“My pottering time is very important to me, so that’s why I set my first meeting for 10 o’clock.”
The Co-Founder and former Executive Chair of Chinese ecommerce site Alibaba doesn’t allow daily stress and worries to stop him from having a restful sleep, stating that nothing keeps him awake at night.
Ma knows that there will always be challenges in business that need to be overcome, but he doesn’t allow these obstacles to impact his sleep.
His advice, speaking at the World Economic Forum in 2019, is to “sleep well no matter what”.
“I know if I cannot sleep well the problems will still be there. If I sleep well, I have a chance tomorrow to fight against them.”
Despite managing multiple businesses, including SpaceX, Tesla, Neuralink and The Boring Company, Musk ensures that he gets six hours of sleep a night, claiming that this number suffices.
“I tried sleeping less, but then total productivity decreases. I don’t find myself wanting more sleep than six [hours],” he explained in the latest episode of The Joe Rogan Experience.
“I do work a lot. Normally I work until one or two in the morning.
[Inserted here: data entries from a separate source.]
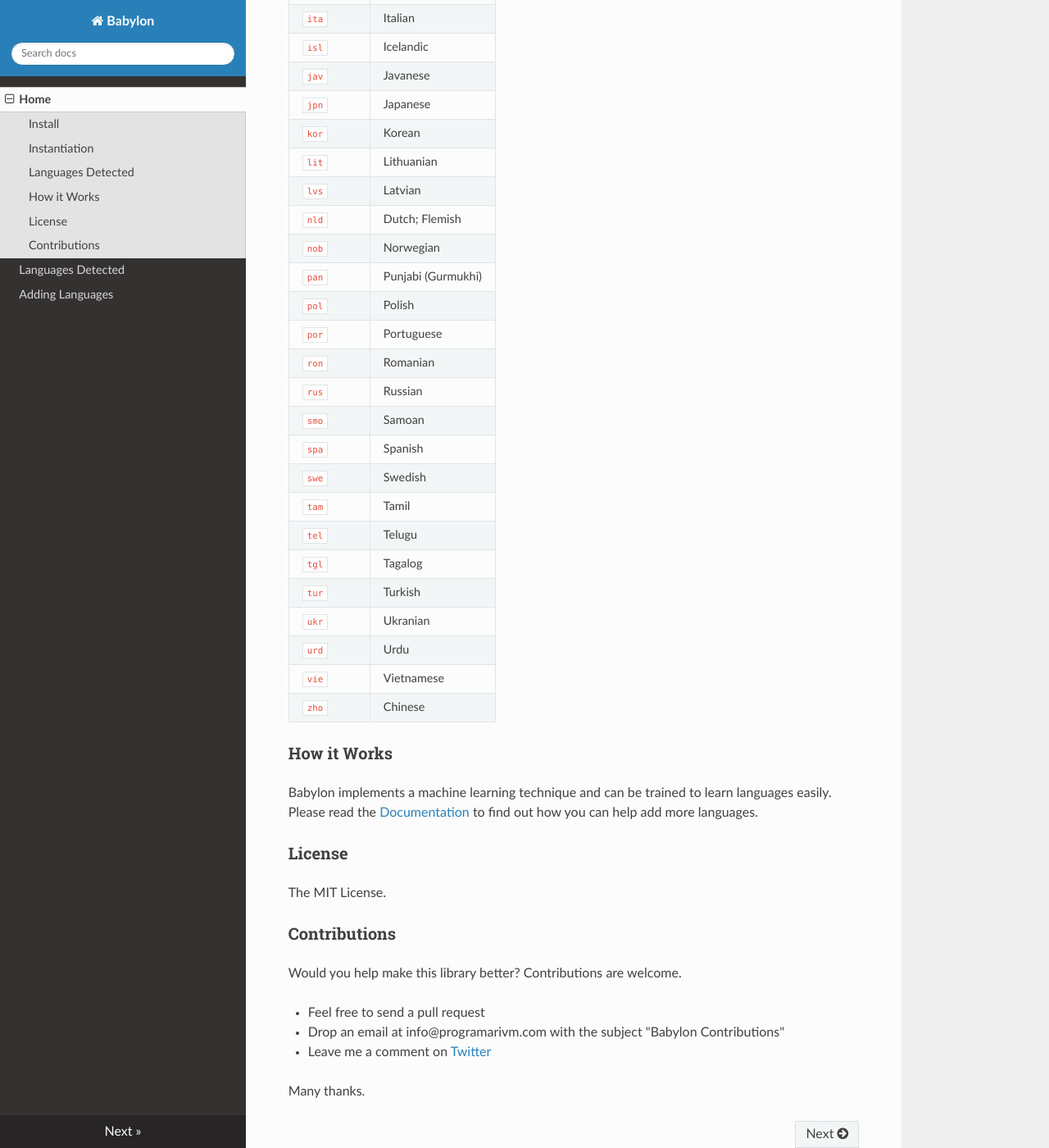
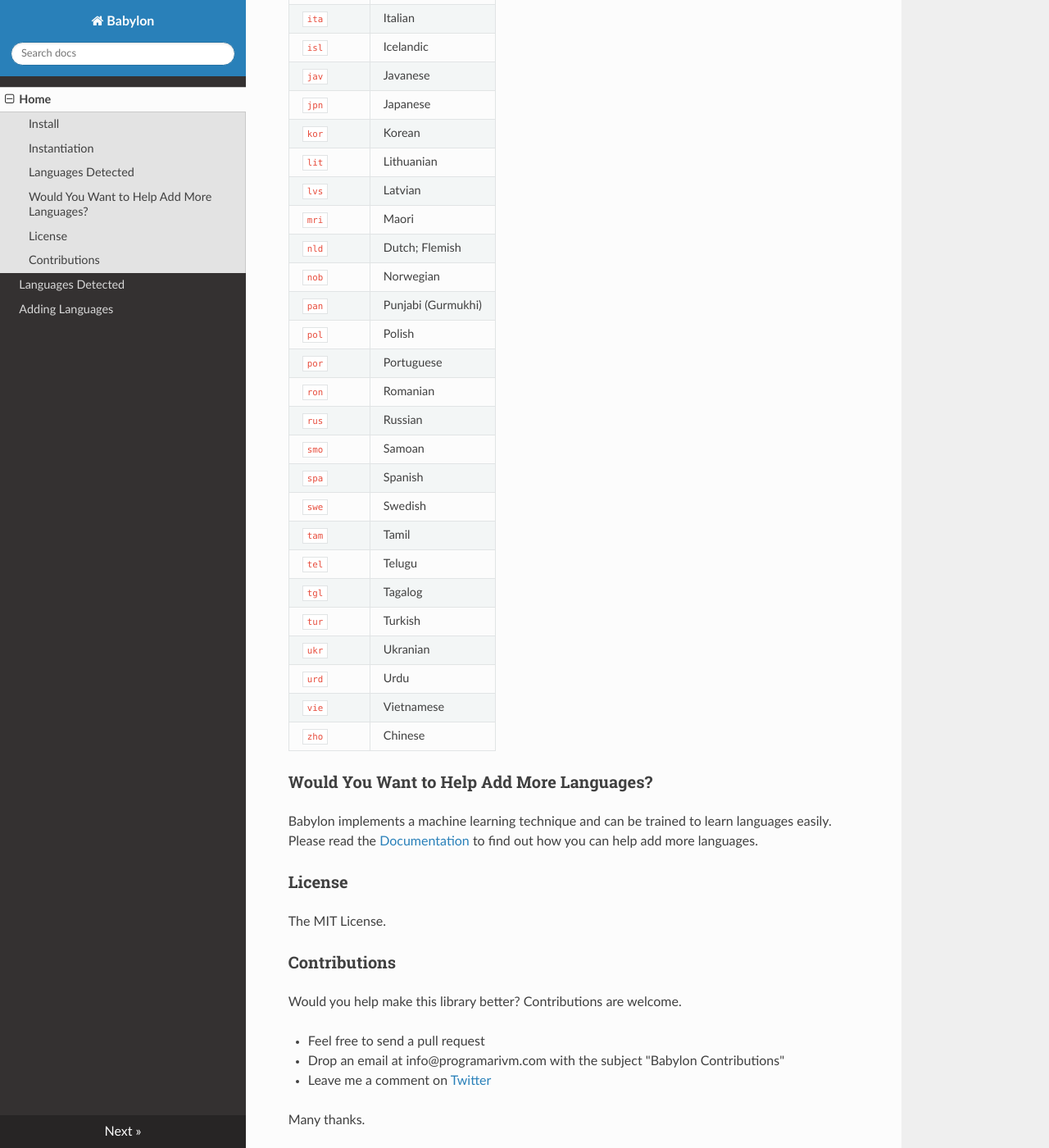
Before and after one commit to programarivm/babylon, an MkDocs documentation site: the page built from docs/index.md, in a window 1280 px wide and 1400 px high, scrolled down 1821 px. Shown: the whole window at 82% size. Built offline with MkDocs 1.6.1, drawn with Linux system fonts in a browser that asks for light colours; nearby versions of some CDN libraries; old or Windows-style settings are respelled for this version of MkDocs.

Commit message:
Maori language added

```diff
--- a/docs/index.md
+++ b/docs/index.md
@@ -75,6 +75,7 @@ $family = (new FamilyDetector($text))->detect();
 | `kor`           | Korean                 |
 | `lit`           | Lithuanian             |
 | `lvs`           | Latvian                |
+| `mri`           | Maori                  |
 | `nld`           | Dutch; Flemish         |
 | `nob`           | Norwegian              |
 | `pan`           | Punjabi (Gurmukhi)     |
@@ -94,7 +95,7 @@ $family = (new FamilyDetector($text))->detect();
 | `vie`           | Vietnamese             |
 | `zho`           | Chinese                |
 
-### How it Works
+### Would You Want to Help Add More Languages?
 
 Babylon implements a machine learning technique and can be trained to learn languages easily. Please read the [Documentation](https://babylon.readthedocs.io/en/latest/) to find out how you can help add more languages.
 
```
Also changed, not shown: README.md (+2 -1 lines), 4 other files.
Saturday and Sunday usually not, but sometimes.”
The international media mogul and author of The Sleep Revolution learned the hard way the value of sleep after experiencing a collapse.
“I fainted from exhaustion. I hit my head on my desk. I broke my cheekbone, I got five stitches on my right eye. And I began the journey of rediscovering the value of sleep,” she explained in her 2010 TED Talk ‘How to succeed? Get more sleep’.
Huffington believes it’s the key to a more productive, more inspired and joyful life. “We’re living as a culture under the collective delusion that in order to succeed we have to burn out along the way,” she told CNBC.
Achieving eight hours of sleep, her bedtime routine requires a certain level of discipline.
“The transition I practise involves turning off all the devices and gently escorting them out of my bedroom. Then I’ll only read a physical book before bed – no screens – and books that have nothing to do with work.”
“I’ve never worked through a night. The only times I worked more than 40 hours in a week was when I had the burning desire to do so. I need 8ish hours of sleep a night. Same with everybody else, whether we admit it or not,” he tweeted.
“I’m home at 5.30pm every evening. I don’t travel on the weekend. I play video games alone, with my friends and, increasingly, with my kids. My job is incredible, but it’s also just a job. Family and personal health rank higher in my priority list.”
This balanced perspective gives the CEO plenty of time for sleep and rest.
One of the world’s top investors, Buffett values his sleep and is in bed by 10.45pm to enjoy a full eight hours of sleep. This is critical, as 80 per cent of his days are spent reading, which requires a lot of mental energy.
“I get quite a bit of sleep. I like to sleep so I will usually sleep eight hours a night,” he told PBS.
The Microsoft Co-Founder, who understands the science behind why sleep is critical to our health and creativity, wrote on his blog, “Back in my early Microsoft days, I routinely pulled all-nighters when we had to deliver a piece of software.”
“I knew I wasn’t as sharp when I was operating mostly on caffeine and adrenaline, but I was obsessed with my work, and I felt that sleeping a lot was lazy.”
Since reading Matthew Walker’s book Why We Sleep, it seems he has since changed this attitude.
Quoting the words of Dr Thomas Roth, Gates wrote, “The number of people who can survive on five hours of sleep or less without impairment, and rounded to a whole number, is zero.”
His top tips to improve your sleep hygiene is to replace LED bulbs in your bedroom, limit alcohol intake, consider taking a midday nap and ensure a temperature of around 18°C.